Tip #1: Make sure the water can actually reach the roots

Too often, water sits on the soil surface and then evaporates, never actually reaching the roots of your grass. This is because of either a heavy layer of thatch or compacted soil. If the thatch layer, which is the dead organic matter on top the soil, is deeper than 1/2 inch, then it is time to use a dethatching rake to remove it. It's also a good idea to have the lawn aerated each year. Aeration removes plugs of soil, which loosens up the ground so moisture can actually penetrate down to the roots. You can aerate at any time from spring to fall.

Tip #2: Take precise measurements

Measuring the amount of water put out by your sprinkler system can help ensure that your lawn is getting just enough water. There is a simple way to do this.

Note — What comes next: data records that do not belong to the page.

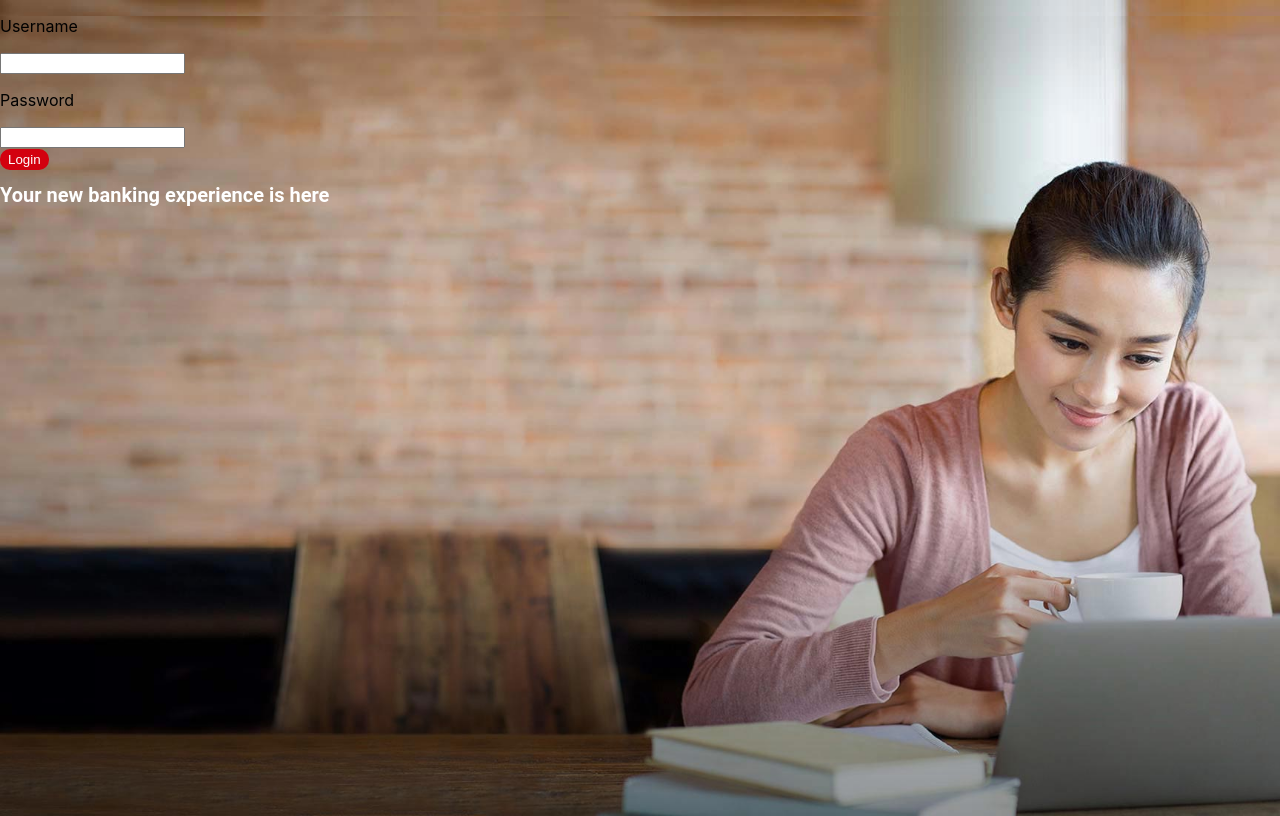
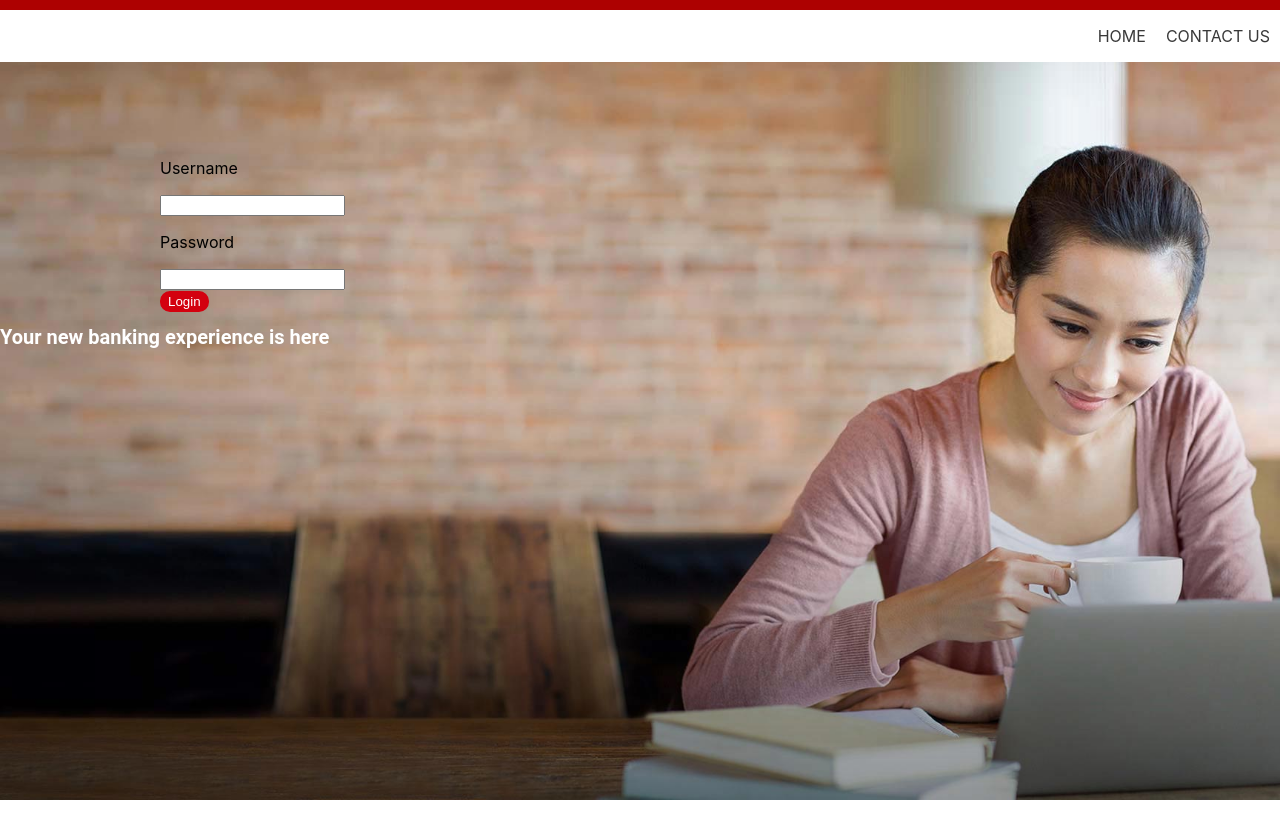
Before and after one commit to KBPsystem777/BPI-beta, a React (Create React App) app: page / in a window 1280 px wide. Built offline with nearby package versions, Linux system fonts and the light colour scheme.

Commit message:
initial style for login-form

```diff
--- a/src/App.js
+++ b/src/App.js
@@ -1,16 +1,23 @@
 import React, { Component } from 'react';
 import './App.css';
-
+import styled from 'styled-components';
 import LoginForm from './components/LoginForm';
 import Banner from './components/Home';
+import NavigationBar from './components/Nav';
 
 
-
+const LoginFormStyles = styled.div `
+  padding-top: 5rem;
+  padding-left: 10rem;
+`
 class App extends Component {
   render() {
     return (
       <div>
-          <LoginForm />
+          <NavigationBar />
+          <LoginFormStyles>
+            <LoginForm />
+          </LoginFormStyles>
           <Banner />
       </div>
     )
```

Collect several flat, wide cans, such as tuna cans, and place them at various spots around the yard on a relatively non-windy day. Run the sprinklers for 10 minutes, and then measure the depth of the water in each can. It should be similar, unless one of the sprinklers isn't functioning correctly. If there is 1/2 inch of water in the can, then your system provides 1/2 inch of water for every 10 minutes of operation, or 1 inch every 20 minutes. You can use this number to create a watering plan.

Tip #3: Learn to water deeply

Water needs vary depending on your soil type and grass variety, but most lawn grasses generally need 3 inches of water weekly. In a moist climate or during cold, damp weather, once weekly watering to provide about 1 inch of moisture is usually sufficient. In the middle of summer, when it is hot and dry, you may need to water three or four times a week, providing 1 inch of water each time. Watering daily and providing less than 1 inch of water is almost always a mistake, since this encourages a shallow root system.

For more help, consult with a lawn care service like A Greener Season Landscaping.